[Task data — start]
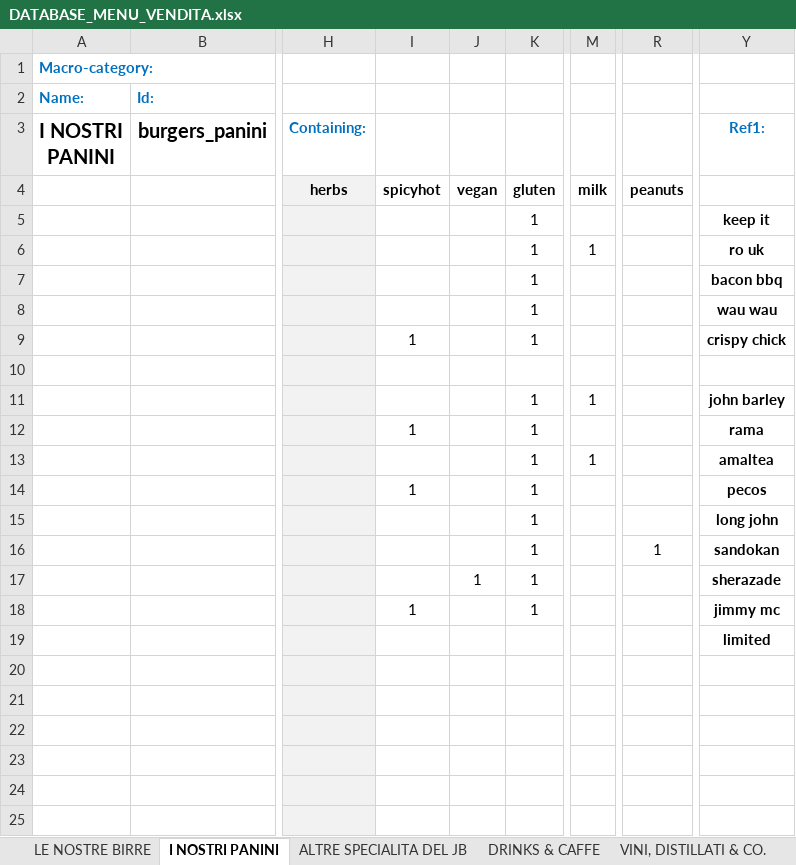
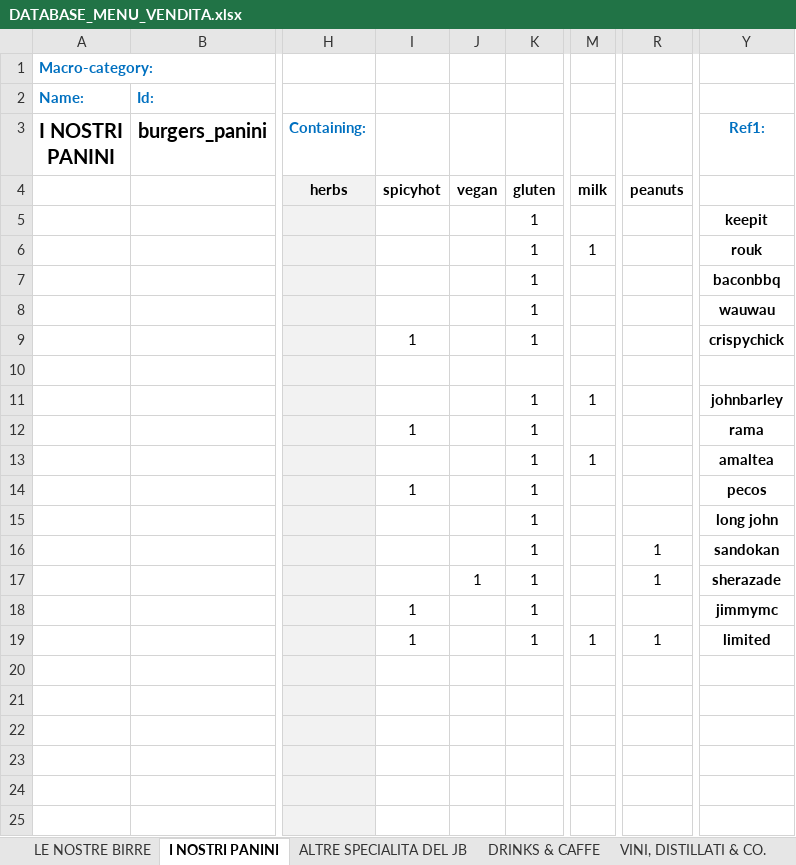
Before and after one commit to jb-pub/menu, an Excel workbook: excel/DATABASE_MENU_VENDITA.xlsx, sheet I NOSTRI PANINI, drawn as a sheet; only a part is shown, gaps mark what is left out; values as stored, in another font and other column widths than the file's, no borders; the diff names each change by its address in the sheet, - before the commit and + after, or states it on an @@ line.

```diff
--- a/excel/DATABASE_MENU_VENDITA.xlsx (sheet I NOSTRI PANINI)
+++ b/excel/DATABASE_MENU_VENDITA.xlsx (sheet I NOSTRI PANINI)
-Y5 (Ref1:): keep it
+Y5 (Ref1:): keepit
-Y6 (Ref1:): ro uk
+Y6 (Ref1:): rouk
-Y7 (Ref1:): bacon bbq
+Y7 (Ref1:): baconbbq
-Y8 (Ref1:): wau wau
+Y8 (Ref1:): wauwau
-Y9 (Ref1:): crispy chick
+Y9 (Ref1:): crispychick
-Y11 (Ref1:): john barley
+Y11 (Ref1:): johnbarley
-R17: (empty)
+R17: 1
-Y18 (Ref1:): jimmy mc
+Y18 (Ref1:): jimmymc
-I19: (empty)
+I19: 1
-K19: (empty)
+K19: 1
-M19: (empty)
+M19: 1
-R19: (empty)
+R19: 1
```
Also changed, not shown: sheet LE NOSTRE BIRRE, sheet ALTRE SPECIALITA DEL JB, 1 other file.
[Task data — finish]
Problem statement: Give every line of the data above again as it stands; the pictures stay out.

Result below:
Before and after one commit to jb-pub/menu, an Excel workbook: excel/DATABASE_MENU_VENDITA.xlsx, sheet I NOSTRI PANINI, drawn as a sheet; only a part is shown, gaps mark what is left out; values as stored, in another font and other column widths than the file's, no borders; the diff names each change by its address in the sheet, - before the commit and + after, or states it on an @@ line.

```diff
--- a/excel/DATABASE_MENU_VENDITA.xlsx (sheet I NOSTRI PANINI)
+++ b/excel/DATABASE_MENU_VENDITA.xlsx (sheet I NOSTRI PANINI)
-Y5 (Ref1:): keep it
+Y5 (Ref1:): keepit
-Y6 (Ref1:): ro uk
+Y6 (Ref1:): rouk
-Y7 (Ref1:): bacon bbq
+Y7 (Ref1:): baconbbq
-Y8 (Ref1:): wau wau
+Y8 (Ref1:): wauwau
-Y9 (Ref1:): crispy chick
+Y9 (Ref1:): crispychick
-Y11 (Ref1:): john barley
+Y11 (Ref1:): johnbarley
-R17: (empty)
+R17: 1
-Y18 (Ref1:): jimmy mc
+Y18 (Ref1:): jimmymc
-I19: (empty)
+I19: 1
-K19: (empty)
+K19: 1
-M19: (empty)
+M19: 1
-R19: (empty)
+R19: 1
```
Also changed, not shown: sheet LE NOSTRE BIRRE, sheet ALTRE SPECIALITA DEL JB, 1 other file.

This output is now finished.